* _Problem statement_
Please reproduce the data exactly, excluding any pictures it contains.

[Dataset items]
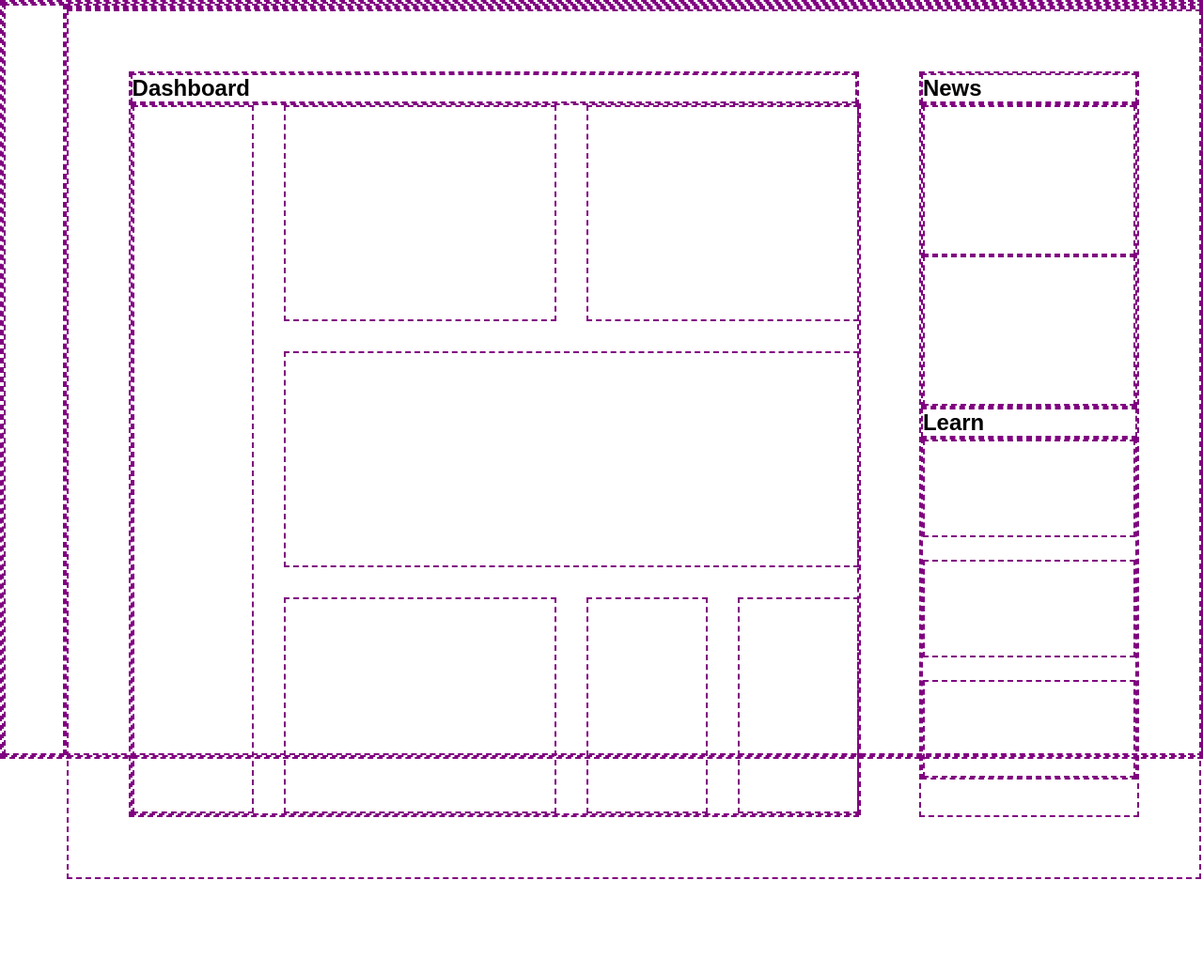
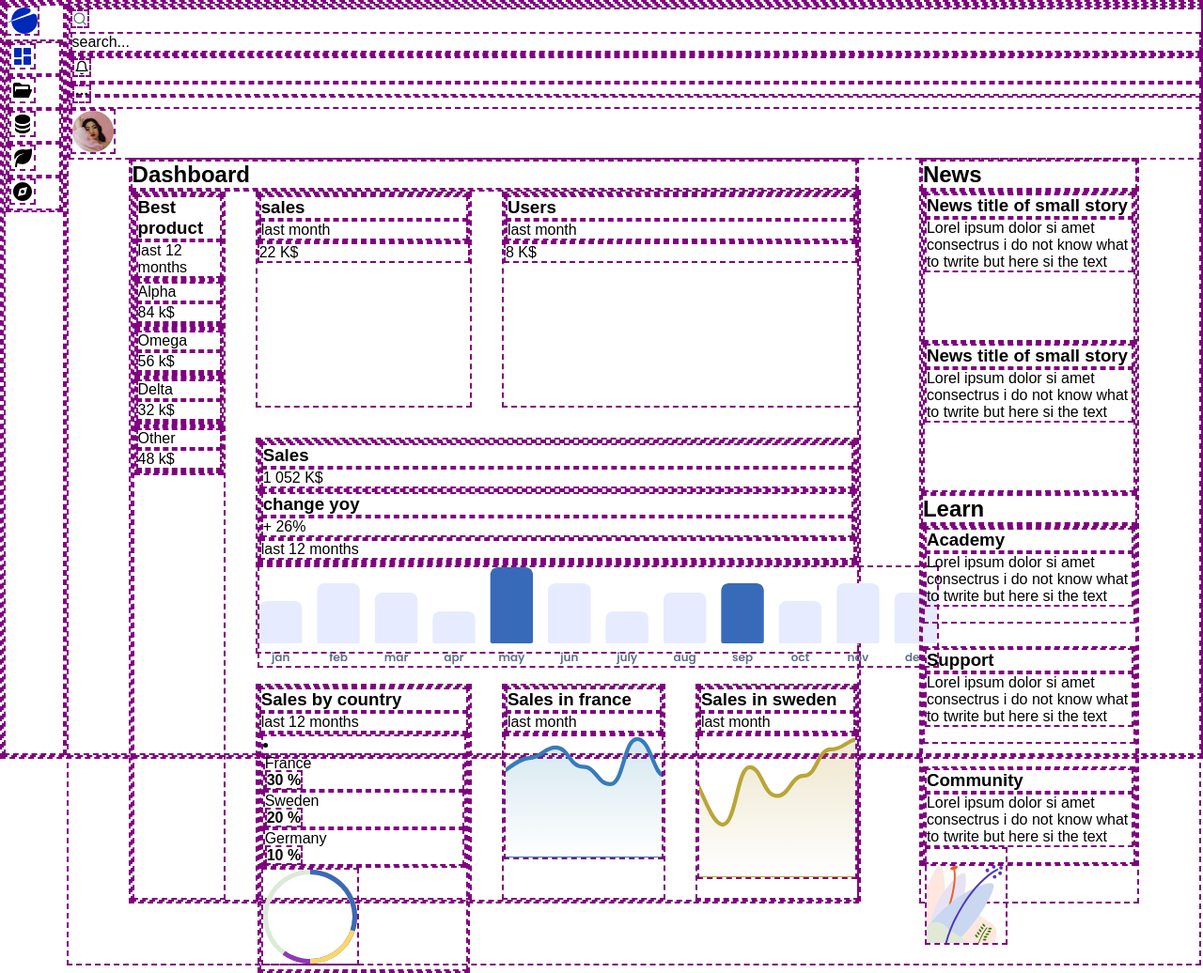
Before and after one commit to Jeremie-R/OdenProject, a plain HTML site: page AdminDashboard/index.html in a window 1280 px wide. Shown: the whole page at 94% size. Before the commit the page ends 936 px from the top, so only its background shows below. Drawn offline with Linux system fonts and the light colour scheme.

Commit message:
added html content

```diff
--- a/AdminDashboard/index.html
+++ b/AdminDashboard/index.html
@@ -8,13 +8,43 @@
 </head>
 <body>
     <div class="menu">
+        <img src="./Assets/logo.svg" alt="Logo">
 
-
+        <div class="menuArray">
+            <div class="menuItem">
+                <img src="./Assets/dashboardIcon.svg" alt="">
+            </div>
+            <div class="menuItem">
+                <img src="./Assets/folderIcon.svg" alt="">
+            </div>
+            <div class="menuItem">
+                <img src="./Assets/dataIcon.svg" alt="">
+            </div>
+            <div class="menuItem">
+                <img src="./Assets/LeafIcon.svg" alt="">
+            </div>
+            <div class="menuItem">
+                <img src="./Assets/compasIcon.svg" alt="">
+            </div>
+        </div>
 
     </div>
 
     <div class="header_content">
         <div class="header">
+            <div class="search">
+                <img src="./Assets/searchIcond.svg" alt="">
+                <p>search...</p>
+            </div>
+            <div class="side">
+                <div class="element">
+                    <img src="./Assets/BellIcon.svg" alt="">
+                </div>
+                <div class="element">
+                    <img src="./Assets/moreIcon.svg" alt="">
+                </div>
+                <img src="./Assets/userPic.png" alt="">
+            </div>
 
         </div>
         <div class="content">
@@ -23,28 +53,134 @@
                 <div class="grid">
                     <div class="card purple" id="bestProduct">
 
+                        <div class="cardtitle small">
+                        <h3>Best product</h3>
+                        <p class="time">last 12 months</p>
+                        </div>
+
+                        <div class="line">
+                            <div class="title">Alpha</div>
+                            <div class="number">84 k$</div>
+                            <div class="bar" id="Aplha"></div>
+                        </div>
+
+                        <div class="line">
+                            <div class="title">Omega</div>
+                            <div class="number">56 k$</div>
+                            <div class="bar" id="Omega"></div>
+                        </div>
+
+                        <div class="line">
+                            <div class="title">Delta</div>
+                            <div class="number">32 k$</div>
+                            <div class="bar" id="Delta"></div>
+                        </div>
+
+                        <div class="line">
+                            <div class="title">Other</div>
+                            <div class="number purple">48 k$</div>
+                            <div class="bar" id="Other"></div>
+                        </div>
+
                     </div>
-                    <div class="card blue" id="salesMonth"></div>
-                    <div class="card green" id="usersMonth"></div>
-                    <div class="card" id="salesYear"></div>
-                    <div class="card" id="country"></div>
-                    <div class="card" id="france"></div>
-                    <div class="card" id="sweden"></div>
+
+                    <div class="card blue bigchart" id="salesMonth">
+                        <div class="cardtitle">
+                        <h3>sales</h3>
+                        <p class="time">last month</p>
+                        </div>
+                        <p class="number green">22 K$</p>
+                    </div>
+
+
+                    <div class="card green bigchart" id="usersMonth">
+                        <div class="cardtitle">
+                            <h3>Users</h3>
+                            <p class="time">last month</p>
+                        </div>
+                            <p class="number">8 K$</p>
+                    </div>
+
+                    <div class="card" id="salesYear">
+                        <div class="cardhead">
+                            <div class="salesTitle">
+                                <h3>Sales</h3>
+                                <p class="number">1 052 K$</p>
+                            </div>
+                            <div class="salesTitle">
+                                <h3 class="grey">change yoy</h3>
+                                <p class="number">+ 26%</p>
+                            </div>
+                            <p class="time">last 12 months</p>
+                        </div>
+                        <div class="divider"></div>
+                        <img src="./Assets/BarChart.svg" alt="">
+                    </div>
+
+                    <div class="card" id="country">
+                        <div class="cardtitle">
+                            <h3>Sales by country</h3>
+                            <p class="time">last 12 months</p>
+
+                            <div class="doughnutcardcontent">
+
+                                <li>
+                                    <ul class="blue">France <br> <b>30 %</b></ul>
+                                    <ul class="blue">Sweden <br> <b>20 %</b></ul>
+                                    <ul class="blue">Germany <br> <b>10 %</b></ul>
+                                </li>
+
+                                <img src="./Assets/doughtnut.svg" alt="">
+                            </div>
+
+                        </div>
+                    </div>
+                    <div class="card smallCard" id="france">
+                        <div class="cardtitle small">
+                            <h3>Sales in france</h3>
+                            <p class="time">last month</p>
+                            </div>
+                            <img src="./Assets/france.svg" alt="">
+                    </div>
+
+                    <div class="card smallCard" id="sweden">
+                        <div class="cardtitle small">
+                            <h3>Sales in sweden</h3>
+                            <p class="time">last month</p>
+                            </div>
+                            <img src="./Assets/sweden.svg" alt="">
+                    </div>
                 </div>
 
             </div>
             <div class="sidepanel">
                 <h2>News</h2>
                 <div class="newsCard">
-                    <div class="news"></div>
-                    <div class="news"></div>
+                    <div class="news">
+                        <h3>News title of small story</h3>
+                        <p>Lorel ipsum dolor si amet consectrus i do not know what to twrite but here si the text</p>
+                    </div>
+                    <div class="news">
+                        <h3>News title of small story</h3>
+                        <p>Lorel ipsum dolor si amet consectrus i do not know what to twrite but here si the text</p>
+                    </div>
                 </div>
 
                 <h2>Learn</h2>
                 <div class="learnCards">
-                    <div class="learnCard"></div>
-                    <div class="learnCard"></div>
-                    <div class="learnCard community"></div>
+                    <div class="learnCard">
+                        <h3>Academy</h3>
+                        <p>Lorel ipsum dolor si amet consectrus i do not know what to twrite but here si the text</p>
+                    </div>
+                    <div class="learnCard">
+                        <h3>Support</h3>
+                        <p>Lorel ipsum dolor si amet consectrus i do not know what to twrite but here si the text</p>
+                    </div>
+                    <div class="learnCard community">
+                        <h3>Community</h3>
+                        <p>Lorel ipsum dolor si amet consectrus i do not know what to twrite but here si the text</p>
+                        <img src="./Assets/communityImage.svg" alt="">
+                    </div>
                 </div>
 
             </div>
```
Also changed, not shown: AdminDashboard/Assets/searchIcond.svg (added).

* _Your response_
Before and after one commit to Jeremie-R/OdenProject, a plain HTML site: page AdminDashboard/index.html in a window 1280 px wide. Shown: the whole page at 94% size. Before the commit the page ends 936 px from the top, so only its background shows below. Drawn offline with Linux system fonts and the light colour scheme.

Commit message:
added html content

```diff
--- a/AdminDashboard/index.html
+++ b/AdminDashboard/index.html
@@ -8,13 +8,43 @@
 </head>
 <body>
     <div class="menu">
+        <img src="./Assets/logo.svg" alt="Logo">
 
-
+        <div class="menuArray">
+            <div class="menuItem">
+                <img src="./Assets/dashboardIcon.svg" alt="">
+            </div>
+            <div class="menuItem">
+                <img src="./Assets/folderIcon.svg" alt="">
+            </div>
+            <div class="menuItem">
+                <img src="./Assets/dataIcon.svg" alt="">
+            </div>
+            <div class="menuItem">
+                <img src="./Assets/LeafIcon.svg" alt="">
+            </div>
+            <div class="menuItem">
+                <img src="./Assets/compasIcon.svg" alt="">
+            </div>
+        </div>
 
     </div>
 
     <div class="header_content">
         <div class="header">
+            <div class="search">
+                <img src="./Assets/searchIcond.svg" alt="">
+                <p>search...</p>
+            </div>
+            <div class="side">
+                <div class="element">
+                    <img src="./Assets/BellIcon.svg" alt="">
+                </div>
+                <div class="element">
+                    <img src="./Assets/moreIcon.svg" alt="">
+                </div>
+                <img src="./Assets/userPic.png" alt="">
+            </div>
 
         </div>
         <div class="content">
@@ -23,28 +53,134 @@
                 <div class="grid">
                     <div class="card purple" id="bestProduct">
 
+                        <div class="cardtitle small">
+                        <h3>Best product</h3>
+                        <p class="time">last 12 months</p>
+                        </div>
+
+                        <div class="line">
+                            <div class="title">Alpha</div>
+                            <div class="number">84 k$</div>
+                            <div class="bar" id="Aplha"></div>
+                        </div>
+
+                        <div class="line">
+                            <div class="title">Omega</div>
+                            <div class="number">56 k$</div>
+                            <div class="bar" id="Omega"></div>
+                        </div>
+
+                        <div class="line">
+                            <div class="title">Delta</div>
+                            <div class="number">32 k$</div>
+                            <div class="bar" id="Delta"></div>
+                        </div>
+
+                        <div class="line">
+                            <div class="title">Other</div>
+                            <div class="number purple">48 k$</div>
+                            <div class="bar" id="Other"></div>
+                        </div>
+
                     </div>
-                    <div class="card blue" id="salesMonth"></div>
-                    <div class="card green" id="usersMonth"></div>
-                    <div class="card" id="salesYear"></div>
-                    <div class="card" id="country"></div>
-                    <div class="card" id="france"></div>
-                    <div class="card" id="sweden"></div>
+
+                    <div class="card blue bigchart" id="salesMonth">
+                        <div class="cardtitle">
+                        <h3>sales</h3>
+                        <p class="time">last month</p>
+                        </div>
+                        <p class="number green">22 K$</p>
+                    </div>
+
+
+                    <div class="card green bigchart" id="usersMonth">
+                        <div class="cardtitle">
+                            <h3>Users</h3>
+                            <p class="time">last month</p>
+                        </div>
+                            <p class="number">8 K$</p>
+                    </div>
+
+                    <div class="card" id="salesYear">
+                        <div class="cardhead">
+                            <div class="salesTitle">
+                                <h3>Sales</h3>
+                                <p class="number">1 052 K$</p>
+                            </div>
+                            <div class="salesTitle">
+                                <h3 class="grey">change yoy</h3>
+                                <p class="number">+ 26%</p>
+                            </div>
+                            <p class="time">last 12 months</p>
+                        </div>
+                        <div class="divider"></div>
+                        <img src="./Assets/BarChart.svg" alt="">
+                    </div>
+
+                    <div class="card" id="country">
+                        <div class="cardtitle">
+                            <h3>Sales by country</h3>
+                            <p class="time">last 12 months</p>
+
+                            <div class="doughnutcardcontent">
+
+                                <li>
+                                    <ul class="blue">France <br> <b>30 %</b></ul>
+                                    <ul class="blue">Sweden <br> <b>20 %</b></ul>
+                                    <ul class="blue">Germany <br> <b>10 %</b></ul>
+                                </li>
+
+                                <img src="./Assets/doughtnut.svg" alt="">
+                            </div>
+
+                        </div>
+                    </div>
+                    <div class="card smallCard" id="france">
+                        <div class="cardtitle small">
+                            <h3>Sales in france</h3>
+                            <p class="time">last month</p>
+                            </div>
+                            <img src="./Assets/france.svg" alt="">
+                    </div>
+
+                    <div class="card smallCard" id="sweden">
+                        <div class="cardtitle small">
+                            <h3>Sales in sweden</h3>
+                            <p class="time">last month</p>
+                            </div>
+                            <img src="./Assets/sweden.svg" alt="">
+                    </div>
                 </div>
 
             </div>
             <div class="sidepanel">
                 <h2>News</h2>
                 <div class="newsCard">
-                    <div class="news"></div>
-                    <div class="news"></div>
+                    <div class="news">
+                        <h3>News title of small story</h3>
+                        <p>Lorel ipsum dolor si amet consectrus i do not know what to twrite but here si the text</p>
+                    </div>
+                    <div class="news">
+                        <h3>News title of small story</h3>
+                        <p>Lorel ipsum dolor si amet consectrus i do not know what to twrite but here si the text</p>
+                    </div>
                 </div>
 
                 <h2>Learn</h2>
                 <div class="learnCards">
-                    <div class="learnCard"></div>
-                    <div class="learnCard"></div>
-                    <div class="learnCard community"></div>
+                    <div class="learnCard">
+                        <h3>Academy</h3>
+                        <p>Lorel ipsum dolor si amet consectrus i do not know what to twrite but here si the text</p>
+                    </div>
+                    <div class="learnCard">
+                        <h3>Support</h3>
+                        <p>Lorel ipsum dolor si amet consectrus i do not know what to twrite but here si the text</p>
+                    </div>
+                    <div class="learnCard community">
+                        <h3>Community</h3>
+                        <p>Lorel ipsum dolor si amet consectrus i do not know what to twrite but here si the text</p>
+                        <img src="./Assets/communityImage.svg" alt="">
+                    </div>
                 </div>
 
             </div>
```
Also changed, not shown: AdminDashboard/Assets/searchIcond.svg (added).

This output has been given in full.